 8 SCC 354.
noted in Butta Singh v. The State of Punjab AIR (1991) SC 1316, a person who is
apprehending death or bodily injury cannot weigh in golden scales in the spur
of moment and in the heat of circumstances, the number of injuries required to
disarm the assailants who were armed with weapons. In moments of excitement and
disturbed mental equilibrium it is often difficult to expect the parties to
preserve composure and use exactly only so much force in retaliation
commensurate with the danger apprehended to him where assault is imminent by
use of force, it would be lawful to repel the force in self-defence and the
right of private-defence commences, as soon as the threat becomes so imminent. Such
situations have to be pragmatically viewed and not with high-powered spectacles
or microscopes to detect slight or even marginal overstepping. Due weightage
has to be given to, and hyper technical approach has to be avoided in
considering what happens on the spur of the moment on the spot and keeping in
view normal human reaction and conduct, where self-preservation is the
paramount consideration. But, if the fact situation shows that in the guise of
self-preservation, what really has been done is to assault the original
aggressor, even after the cause of reasonable apprehension has disappeared, the
plea of right of private-defence can legitimately be negatived. The Court
dealing with the plea has to weigh the material to conclude whether the plea is
acceptable. It is essentially, as noted above, a finding of fact.
right of self-defence is a very valuable right, serving a social purpose and
should not be construed narrowly. (See Vidhya Singh v. State of M.P. AIR (1971)
SC 1857. Situations have to be judged from the subjective point of view of the
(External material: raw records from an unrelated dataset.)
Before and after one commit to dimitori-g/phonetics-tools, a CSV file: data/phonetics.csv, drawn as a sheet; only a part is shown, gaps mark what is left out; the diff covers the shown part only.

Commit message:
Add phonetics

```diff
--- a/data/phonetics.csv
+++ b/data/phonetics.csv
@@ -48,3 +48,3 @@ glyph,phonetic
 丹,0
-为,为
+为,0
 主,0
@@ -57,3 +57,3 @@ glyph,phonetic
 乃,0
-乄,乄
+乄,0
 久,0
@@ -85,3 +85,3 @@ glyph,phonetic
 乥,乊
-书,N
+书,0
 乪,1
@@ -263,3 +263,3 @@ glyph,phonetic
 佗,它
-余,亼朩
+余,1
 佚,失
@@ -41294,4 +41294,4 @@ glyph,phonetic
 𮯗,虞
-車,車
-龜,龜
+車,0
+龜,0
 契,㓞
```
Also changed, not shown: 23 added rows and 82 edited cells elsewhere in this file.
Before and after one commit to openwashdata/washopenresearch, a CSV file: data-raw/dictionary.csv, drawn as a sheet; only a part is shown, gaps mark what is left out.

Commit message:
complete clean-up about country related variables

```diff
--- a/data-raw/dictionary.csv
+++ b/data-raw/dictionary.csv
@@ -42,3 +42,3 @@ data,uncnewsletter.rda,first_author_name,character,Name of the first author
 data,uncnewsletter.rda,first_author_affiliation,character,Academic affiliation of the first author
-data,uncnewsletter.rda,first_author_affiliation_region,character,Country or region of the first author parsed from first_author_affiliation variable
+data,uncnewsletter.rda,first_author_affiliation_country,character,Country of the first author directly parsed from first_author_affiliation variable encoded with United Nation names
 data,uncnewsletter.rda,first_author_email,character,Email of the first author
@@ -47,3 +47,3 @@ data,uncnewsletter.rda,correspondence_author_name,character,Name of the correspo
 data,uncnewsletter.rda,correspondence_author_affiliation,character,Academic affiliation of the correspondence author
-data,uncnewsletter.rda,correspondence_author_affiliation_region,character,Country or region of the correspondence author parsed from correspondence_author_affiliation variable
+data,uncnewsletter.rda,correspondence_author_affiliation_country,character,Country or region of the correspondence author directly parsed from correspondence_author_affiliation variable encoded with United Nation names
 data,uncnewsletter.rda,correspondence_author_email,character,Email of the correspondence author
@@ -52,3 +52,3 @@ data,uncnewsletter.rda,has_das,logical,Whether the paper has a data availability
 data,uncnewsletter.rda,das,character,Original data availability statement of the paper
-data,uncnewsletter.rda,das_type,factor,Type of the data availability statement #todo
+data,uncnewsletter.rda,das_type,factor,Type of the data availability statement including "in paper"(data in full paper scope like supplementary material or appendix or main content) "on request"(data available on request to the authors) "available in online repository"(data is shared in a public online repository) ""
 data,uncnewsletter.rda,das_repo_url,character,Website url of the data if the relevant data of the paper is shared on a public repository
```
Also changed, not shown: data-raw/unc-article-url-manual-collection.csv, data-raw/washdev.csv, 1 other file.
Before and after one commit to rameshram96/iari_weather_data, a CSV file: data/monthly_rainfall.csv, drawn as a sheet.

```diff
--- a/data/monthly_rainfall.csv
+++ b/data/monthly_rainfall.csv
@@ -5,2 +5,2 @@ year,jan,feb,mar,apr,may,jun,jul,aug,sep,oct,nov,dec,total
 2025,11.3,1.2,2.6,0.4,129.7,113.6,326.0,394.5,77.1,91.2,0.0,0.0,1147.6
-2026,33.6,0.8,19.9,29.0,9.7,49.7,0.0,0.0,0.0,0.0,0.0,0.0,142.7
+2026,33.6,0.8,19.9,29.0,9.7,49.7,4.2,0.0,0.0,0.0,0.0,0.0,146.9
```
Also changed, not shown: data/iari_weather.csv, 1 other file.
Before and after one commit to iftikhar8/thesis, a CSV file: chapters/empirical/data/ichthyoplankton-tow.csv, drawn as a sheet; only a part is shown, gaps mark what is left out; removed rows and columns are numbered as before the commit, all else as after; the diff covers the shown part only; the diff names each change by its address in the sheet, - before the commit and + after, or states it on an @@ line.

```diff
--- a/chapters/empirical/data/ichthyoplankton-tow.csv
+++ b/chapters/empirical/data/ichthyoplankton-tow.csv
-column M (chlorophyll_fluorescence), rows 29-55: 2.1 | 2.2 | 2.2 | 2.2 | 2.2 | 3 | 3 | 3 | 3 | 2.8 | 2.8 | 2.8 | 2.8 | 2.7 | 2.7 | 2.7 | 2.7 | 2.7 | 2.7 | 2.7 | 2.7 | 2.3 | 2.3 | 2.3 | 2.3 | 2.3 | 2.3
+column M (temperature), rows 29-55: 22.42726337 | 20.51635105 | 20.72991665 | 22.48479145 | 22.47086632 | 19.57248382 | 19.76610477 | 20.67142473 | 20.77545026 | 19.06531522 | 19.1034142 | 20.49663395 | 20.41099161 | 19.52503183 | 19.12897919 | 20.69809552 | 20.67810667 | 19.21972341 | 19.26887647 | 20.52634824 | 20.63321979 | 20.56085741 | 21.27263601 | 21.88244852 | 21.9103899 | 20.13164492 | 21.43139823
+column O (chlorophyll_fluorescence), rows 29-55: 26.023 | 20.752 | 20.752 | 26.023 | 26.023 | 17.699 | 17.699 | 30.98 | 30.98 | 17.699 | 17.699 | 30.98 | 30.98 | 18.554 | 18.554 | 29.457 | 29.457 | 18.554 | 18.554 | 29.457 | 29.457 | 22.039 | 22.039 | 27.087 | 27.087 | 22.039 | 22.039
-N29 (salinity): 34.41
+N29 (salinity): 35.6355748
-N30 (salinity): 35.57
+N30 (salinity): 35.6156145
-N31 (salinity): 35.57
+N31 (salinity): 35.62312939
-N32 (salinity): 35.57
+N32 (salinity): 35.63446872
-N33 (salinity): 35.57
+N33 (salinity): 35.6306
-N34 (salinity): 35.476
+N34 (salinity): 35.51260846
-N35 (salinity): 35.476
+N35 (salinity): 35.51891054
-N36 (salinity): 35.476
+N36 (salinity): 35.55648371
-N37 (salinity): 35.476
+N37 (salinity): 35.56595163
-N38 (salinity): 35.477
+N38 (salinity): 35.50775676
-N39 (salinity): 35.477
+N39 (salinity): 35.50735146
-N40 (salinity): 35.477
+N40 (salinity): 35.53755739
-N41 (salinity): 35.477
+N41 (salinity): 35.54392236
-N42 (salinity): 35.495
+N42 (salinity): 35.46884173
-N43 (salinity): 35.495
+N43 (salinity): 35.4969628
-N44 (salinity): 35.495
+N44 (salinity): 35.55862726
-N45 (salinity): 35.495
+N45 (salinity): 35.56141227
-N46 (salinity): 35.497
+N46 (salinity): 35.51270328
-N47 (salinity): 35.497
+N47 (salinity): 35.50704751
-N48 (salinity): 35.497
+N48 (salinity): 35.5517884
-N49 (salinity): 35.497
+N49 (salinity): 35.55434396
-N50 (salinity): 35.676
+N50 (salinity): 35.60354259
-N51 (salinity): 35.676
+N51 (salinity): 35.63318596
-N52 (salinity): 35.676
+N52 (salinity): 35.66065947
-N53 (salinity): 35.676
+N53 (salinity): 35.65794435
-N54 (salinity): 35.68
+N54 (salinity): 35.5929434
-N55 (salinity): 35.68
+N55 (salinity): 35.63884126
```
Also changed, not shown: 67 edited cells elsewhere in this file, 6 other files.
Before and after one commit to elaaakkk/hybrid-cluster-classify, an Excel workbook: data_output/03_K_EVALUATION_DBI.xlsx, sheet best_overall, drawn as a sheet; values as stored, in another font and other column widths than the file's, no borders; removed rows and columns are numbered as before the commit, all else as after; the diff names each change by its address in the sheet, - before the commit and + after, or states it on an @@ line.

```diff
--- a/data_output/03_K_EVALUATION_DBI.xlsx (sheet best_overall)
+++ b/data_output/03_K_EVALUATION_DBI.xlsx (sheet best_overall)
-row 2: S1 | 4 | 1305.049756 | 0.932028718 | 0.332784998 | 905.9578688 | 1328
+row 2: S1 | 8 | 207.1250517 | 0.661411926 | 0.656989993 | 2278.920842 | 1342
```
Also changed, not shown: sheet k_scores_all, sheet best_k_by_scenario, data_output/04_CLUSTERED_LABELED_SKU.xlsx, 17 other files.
accused concerned in the surrounding excitement and confusion of the moment,
confronted with a situation of peril and not by any microscopic and pedantic
scrutiny. In adjudging the question as to whether more force than was necessary
was used in the prevailing circumstances on the spot it would be inappropriate,
as held by this Court, to adopt tests by detached objectivity which would be so
natural in a Court room, or that which would seem absolutely necessary to a
perfectly cool bystander. The person facing a reasonable apprehension of threat
to himself cannot be expected to modulate his defence step by step with any
arithmetical exactitude of only that much which is required in the thinking of
a man in ordinary times or under normal circumstances.
the illuminating words of Russel (Russel on Crime, 11th Edition Volume I at
page 49) :
"....a man is
justified in resisting by force anyone who manifestly intends and endeavours by
violence or surprise to commit a known felony against either his person,
habitation or property. In these cases, he is not obliged to retreat, and may
not merely resist the attack where he stands but may indeed pursue his
adversary until the danger is ended and if in a conflict between them he
happens to kill his attacker, such killing is justifiable."
right of private defence is essentially a defensive right circumscribed by the
governing statute i.e. the IPC, available only when the circumstances clearly
justify it. It should not be allowed to be pleaded or availed as a pretext for
a vindictive, aggressive or retributive purpose of offence. It is a right of
defence, not of retribution, expected to repel unlawful aggression and not as
retaliatory measure. While providing for exercise of the right, care has been
taken in IPC not to provide and has not devised a mechanism whereby an attack
may be pretence for killing. A right to defend does not include a right to
launch an offensive, particularly when the need to defend no longer survived.
the background facts as highlighted above when tested in the backdrop of the
legal principles noted supra the inevitable conclusion is that the accused
persons had not established that they were exercising right of private defence.
But the assaults were made in course of sudden quarrel and Exception 4 to
Section 300 IPC applies. Considering the background facts as noted above, it
would be proper to alter the conviction from Section 302 IPC to Section 304
Part I IPC. Custodial sentence of 10 years would meet the ends of justice.
appeal is accordingly disposed of.
(Dr. ARIJIT PASAYAT)